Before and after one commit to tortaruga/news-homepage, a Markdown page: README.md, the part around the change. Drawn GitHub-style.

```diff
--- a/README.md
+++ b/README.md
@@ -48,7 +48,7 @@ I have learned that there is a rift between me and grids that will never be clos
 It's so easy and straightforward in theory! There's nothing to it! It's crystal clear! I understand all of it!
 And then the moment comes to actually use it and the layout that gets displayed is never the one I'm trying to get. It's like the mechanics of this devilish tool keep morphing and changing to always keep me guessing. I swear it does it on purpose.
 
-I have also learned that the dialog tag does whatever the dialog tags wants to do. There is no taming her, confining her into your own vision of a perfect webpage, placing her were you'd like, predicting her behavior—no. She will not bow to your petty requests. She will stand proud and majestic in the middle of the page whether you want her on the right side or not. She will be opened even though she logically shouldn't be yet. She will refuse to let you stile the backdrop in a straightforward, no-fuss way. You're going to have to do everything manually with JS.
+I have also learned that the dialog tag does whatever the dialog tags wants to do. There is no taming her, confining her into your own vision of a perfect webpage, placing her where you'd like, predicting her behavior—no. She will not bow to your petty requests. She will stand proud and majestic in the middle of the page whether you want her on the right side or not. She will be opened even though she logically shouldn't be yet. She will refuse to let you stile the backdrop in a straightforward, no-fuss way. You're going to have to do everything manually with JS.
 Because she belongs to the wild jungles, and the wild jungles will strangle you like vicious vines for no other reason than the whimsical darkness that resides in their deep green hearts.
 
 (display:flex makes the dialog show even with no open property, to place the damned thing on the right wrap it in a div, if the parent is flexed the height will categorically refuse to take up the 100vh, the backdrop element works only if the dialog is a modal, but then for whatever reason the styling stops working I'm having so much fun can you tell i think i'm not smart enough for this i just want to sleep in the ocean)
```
________________
| Assignment |
Working from the listing above, pick out every line that has "never" and copy it.

| Result below |
@@ -48,7 +48,7 @@ I have learned that there is a rift between me and grids that will never be clos
 And then the moment comes to actually use it and the layout that gets displayed is never the one I'm trying to get. It's like the mechanics of this devilish tool keep morphing and changing to always keep me guessing. I swear it does it on purpose.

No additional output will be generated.